ACTION ITEM: Retype the entries exactly; omit all pictures.

DATA FOR THIS EXERCISE:
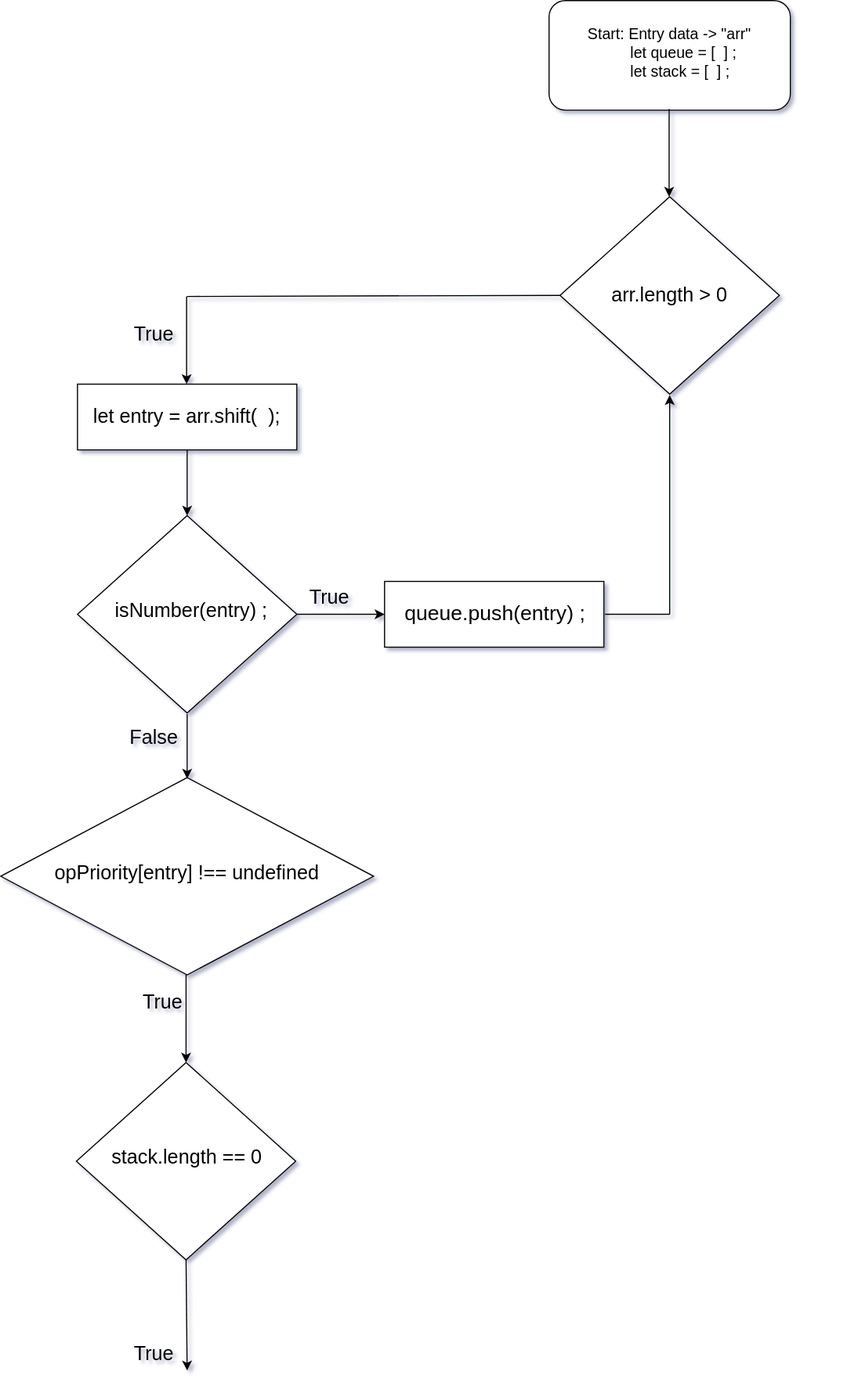
The draw.io diagram Untitled Diagram.drawio.svg in jcgm3205/jcgm3205, before a commit. Source tidied: cells renumbered, new cells last; positions are measured from the earlier drawing's top-left corner, leaving out a move shared by most shapes.
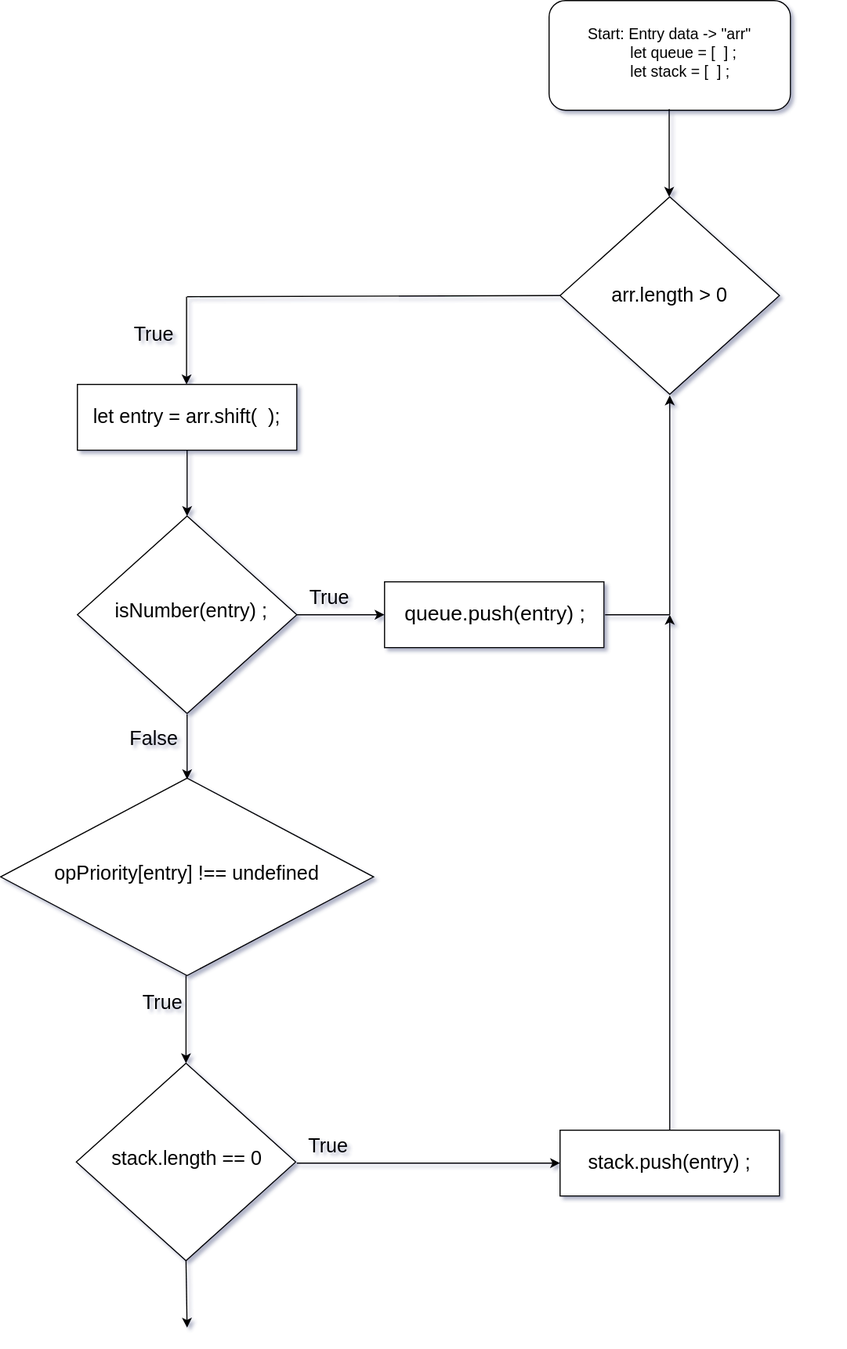
The same file after the commit.

The edit, as a diff of the source:
```diff
@@ -71,12 +71,11 @@
     <mxCell id="20" value="stack.length == 0" style="text;html=1;strokeColor=none;fillColor=none;align=center;verticalAlign=middle;whiteSpace=wrap;rounded=0;fontSize=18;" parent="1" vertex="1">
       <mxGeometry x="90" y="1006" width="160" height="100" as="geometry" />
     </mxCell>
-    <mxCell id="21" style="endArrow=classic;html=1;rounded=0;fontSize=18;exitX=0.5;exitY=1;exitDx=0;exitDy=0;entryX=1;entryY=1;entryDx=0;entryDy=0;entryPerimeter=0;" parent="1" edge="1" source="19" target="22">
-      <mxGeometry relative="1" as="geometry" />
+    <mxCell id="21" style="endArrow=classic;html=1;rounded=0;fontSize=18;exitX=0.5;exitY=1;exitDx=0;exitDy=0;entryX=1;entryY=1;entryDx=0;entryDy=0;entryPerimeter=0;" parent="1" edge="1" source="19">
+      <mxGeometry relative="1" as="geometry">
+        <mxPoint x="170" y="1210" as="targetPoint" />
+      </mxGeometry>
     </mxCell>
-    <mxCell id="22" value="True" style="text;html=1;strokeColor=none;fillColor=none;align=center;verticalAlign=middle;whiteSpace=wrap;rounded=0;fontSize=18;" parent="1" vertex="1">
-      <mxGeometry x="110" y="1220" width="60" height="30" as="geometry" />
-    </mxCell>
     <mxCell id="23" style="endArrow=none;html=1;rounded=0;exitX=0;exitY=0.5;exitDx=0;exitDy=0;" parent="1" edge="1" source="5">
       <mxGeometry relative="1" as="geometry">
         <mxPoint x="170" y="270" as="targetPoint" />
@@ -115,5 +114,24 @@
         <mxPoint x="610" y="560" as="targetPoint" />
       </mxGeometry>
     </mxCell>
+    <mxCell id="22" value="True" style="text;html=1;strokeColor=none;fillColor=none;align=center;verticalAlign=middle;whiteSpace=wrap;rounded=0;fontSize=18;" parent="1" vertex="1">
+      <mxGeometry x="269" y="1030" width="60" height="30" as="geometry" />
+    </mxCell>
+    <mxCell id="31" style="rounded=0;whiteSpace=wrap;html=1;fontSize=19;" parent="1" vertex="1">
+      <mxGeometry x="510" y="1030" width="200" height="60" as="geometry" />
+    </mxCell>
+    <mxCell id="32" style="endArrow=classic;html=1;rounded=0;fontSize=19;exitX=0.5;exitY=0;exitDx=0;exitDy=0;" parent="1" edge="1" source="31">
+      <mxGeometry relative="1" as="geometry">
+        <mxPoint x="610" y="560" as="targetPoint" />
+      </mxGeometry>
+    </mxCell>
+    <mxCell id="33" style="endArrow=classic;html=1;rounded=0;fontSize=19;entryX=0;entryY=0.5;entryDx=0;entryDy=0;" parent="1" edge="1" target="31">
+      <mxGeometry relative="1" as="geometry">
+        <mxPoint x="270" y="1060" as="sourcePoint" />
+      </mxGeometry>
+    </mxCell>
+    <mxCell id="34" value="&lt;font style=&quot;font-size: 18px&quot;&gt;stack.push(entry) ;&lt;/font&gt;" style="text;html=1;strokeColor=none;fillColor=none;align=center;verticalAlign=middle;whiteSpace=wrap;rounded=0;fontSize=19;" parent="1" vertex="1">
+      <mxGeometry x="510" y="1030" width="200" height="60" as="geometry" />
+    </mxCell>
   </root>
 </mxGraphModel>
```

ANSWER TO THE EXERCISE:
The draw.io diagram Untitled Diagram.drawio.svg in jcgm3205/jcgm3205, before a commit. Source tidied: cells renumbered, new cells last; positions are measured from the earlier drawing's top-left corner, leaving out a move shared by most shapes.
The same file after the commit.

The edit, as a diff of the source:
```diff
@@ -71,12 +71,11 @@
     <mxCell id="20" value="stack.length == 0" style="text;html=1;strokeColor=none;fillColor=none;align=center;verticalAlign=middle;whiteSpace=wrap;rounded=0;fontSize=18;" parent="1" vertex="1">
       <mxGeometry x="90" y="1006" width="160" height="100" as="geometry" />
     </mxCell>
-    <mxCell id="21" style="endArrow=classic;html=1;rounded=0;fontSize=18;exitX=0.5;exitY=1;exitDx=0;exitDy=0;entryX=1;entryY=1;entryDx=0;entryDy=0;entryPerimeter=0;" parent="1" edge="1" source="19" target="22">
-      <mxGeometry relative="1" as="geometry" />
+    <mxCell id="21" style="endArrow=classic;html=1;rounded=0;fontSize=18;exitX=0.5;exitY=1;exitDx=0;exitDy=0;entryX=1;entryY=1;entryDx=0;entryDy=0;entryPerimeter=0;" parent="1" edge="1" source="19">
+      <mxGeometry relative="1" as="geometry">
+        <mxPoint x="170" y="1210" as="targetPoint" />
+      </mxGeometry>
     </mxCell>
-    <mxCell id="22" value="True" style="text;html=1;strokeColor=none;fillColor=none;align=center;verticalAlign=middle;whiteSpace=wrap;rounded=0;fontSize=18;" parent="1" vertex="1">
-      <mxGeometry x="110" y="1220" width="60" height="30" as="geometry" />
-    </mxCell>
     <mxCell id="23" style="endArrow=none;html=1;rounded=0;exitX=0;exitY=0.5;exitDx=0;exitDy=0;" parent="1" edge="1" source="5">
       <mxGeometry relative="1" as="geometry">
         <mxPoint x="170" y="270" as="targetPoint" />
@@ -115,5 +114,24 @@
         <mxPoint x="610" y="560" as="targetPoint" />
       </mxGeometry>
     </mxCell>
+    <mxCell id="22" value="True" style="text;html=1;strokeColor=none;fillColor=none;align=center;verticalAlign=middle;whiteSpace=wrap;rounded=0;fontSize=18;" parent="1" vertex="1">
+      <mxGeometry x="269" y="1030" width="60" height="30" as="geometry" />
+    </mxCell>
+    <mxCell id="31" style="rounded=0;whiteSpace=wrap;html=1;fontSize=19;" parent="1" vertex="1">
+      <mxGeometry x="510" y="1030" width="200" height="60" as="geometry" />
+    </mxCell>
+    <mxCell id="32" style="endArrow=classic;html=1;rounded=0;fontSize=19;exitX=0.5;exitY=0;exitDx=0;exitDy=0;" parent="1" edge="1" source="31">
+      <mxGeometry relative="1" as="geometry">
+        <mxPoint x="610" y="560" as="targetPoint" />
+      </mxGeometry>
+    </mxCell>
+    <mxCell id="33" style="endArrow=classic;html=1;rounded=0;fontSize=19;entryX=0;entryY=0.5;entryDx=0;entryDy=0;" parent="1" edge="1" target="31">
+      <mxGeometry relative="1" as="geometry">
+        <mxPoint x="270" y="1060" as="sourcePoint" />
+      </mxGeometry>
+    </mxCell>
+    <mxCell id="34" value="&lt;font style=&quot;font-size: 18px&quot;&gt;stack.push(entry) ;&lt;/font&gt;" style="text;html=1;strokeColor=none;fillColor=none;align=center;verticalAlign=middle;whiteSpace=wrap;rounded=0;fontSize=19;" parent="1" vertex="1">
+      <mxGeometry x="510" y="1030" width="200" height="60" as="geometry" />
+    </mxCell>
   </root>
 </mxGraphModel>
```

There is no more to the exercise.